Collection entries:
::::

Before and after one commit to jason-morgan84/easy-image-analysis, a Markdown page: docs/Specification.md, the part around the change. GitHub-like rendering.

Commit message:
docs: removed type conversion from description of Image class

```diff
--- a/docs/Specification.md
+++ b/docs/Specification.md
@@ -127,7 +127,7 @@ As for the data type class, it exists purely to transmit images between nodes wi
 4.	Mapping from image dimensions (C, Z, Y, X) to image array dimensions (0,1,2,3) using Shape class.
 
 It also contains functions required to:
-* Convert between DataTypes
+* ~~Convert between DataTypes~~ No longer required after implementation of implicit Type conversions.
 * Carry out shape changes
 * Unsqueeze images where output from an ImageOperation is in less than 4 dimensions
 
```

::::

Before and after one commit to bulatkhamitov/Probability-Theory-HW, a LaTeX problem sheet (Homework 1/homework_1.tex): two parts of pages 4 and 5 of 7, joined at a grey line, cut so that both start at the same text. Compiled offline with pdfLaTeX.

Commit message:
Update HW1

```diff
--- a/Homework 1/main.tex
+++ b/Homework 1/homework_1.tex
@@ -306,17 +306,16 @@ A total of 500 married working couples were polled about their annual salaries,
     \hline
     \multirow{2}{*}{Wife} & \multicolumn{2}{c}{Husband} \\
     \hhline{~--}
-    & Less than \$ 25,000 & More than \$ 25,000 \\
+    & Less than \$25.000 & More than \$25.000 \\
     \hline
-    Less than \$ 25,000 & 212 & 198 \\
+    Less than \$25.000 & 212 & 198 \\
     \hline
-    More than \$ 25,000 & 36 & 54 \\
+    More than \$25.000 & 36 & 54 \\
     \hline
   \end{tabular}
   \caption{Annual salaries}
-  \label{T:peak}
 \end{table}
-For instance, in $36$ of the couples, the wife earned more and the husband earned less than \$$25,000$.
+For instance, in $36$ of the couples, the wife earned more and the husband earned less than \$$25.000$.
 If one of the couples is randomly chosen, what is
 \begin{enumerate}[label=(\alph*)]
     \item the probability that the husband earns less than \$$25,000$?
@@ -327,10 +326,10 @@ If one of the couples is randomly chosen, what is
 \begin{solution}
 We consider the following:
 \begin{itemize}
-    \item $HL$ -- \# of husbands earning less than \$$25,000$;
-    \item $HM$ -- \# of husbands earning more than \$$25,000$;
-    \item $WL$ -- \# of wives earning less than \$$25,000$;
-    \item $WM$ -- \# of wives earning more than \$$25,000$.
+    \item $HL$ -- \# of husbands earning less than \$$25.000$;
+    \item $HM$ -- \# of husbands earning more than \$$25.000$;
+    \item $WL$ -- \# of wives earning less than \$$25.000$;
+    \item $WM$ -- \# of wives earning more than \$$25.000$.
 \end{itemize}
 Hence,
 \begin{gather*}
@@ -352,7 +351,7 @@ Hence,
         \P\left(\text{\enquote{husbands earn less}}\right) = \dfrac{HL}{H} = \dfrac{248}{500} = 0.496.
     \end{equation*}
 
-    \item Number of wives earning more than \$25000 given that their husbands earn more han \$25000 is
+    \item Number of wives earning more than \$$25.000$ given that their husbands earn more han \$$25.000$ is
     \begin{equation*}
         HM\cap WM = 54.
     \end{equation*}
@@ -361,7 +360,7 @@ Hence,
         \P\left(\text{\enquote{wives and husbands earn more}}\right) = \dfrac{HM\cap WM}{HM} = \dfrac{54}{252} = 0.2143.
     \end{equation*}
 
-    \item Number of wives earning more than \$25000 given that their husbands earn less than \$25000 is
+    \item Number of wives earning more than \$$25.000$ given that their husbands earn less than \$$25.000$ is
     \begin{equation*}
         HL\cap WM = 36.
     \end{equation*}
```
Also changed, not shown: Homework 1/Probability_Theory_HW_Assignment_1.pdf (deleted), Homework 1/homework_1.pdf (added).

::::

- ASSIGNED TASK -
Check each line above for "Specification" and state how many match, answering with only the number.

- TASK ANSWER -
3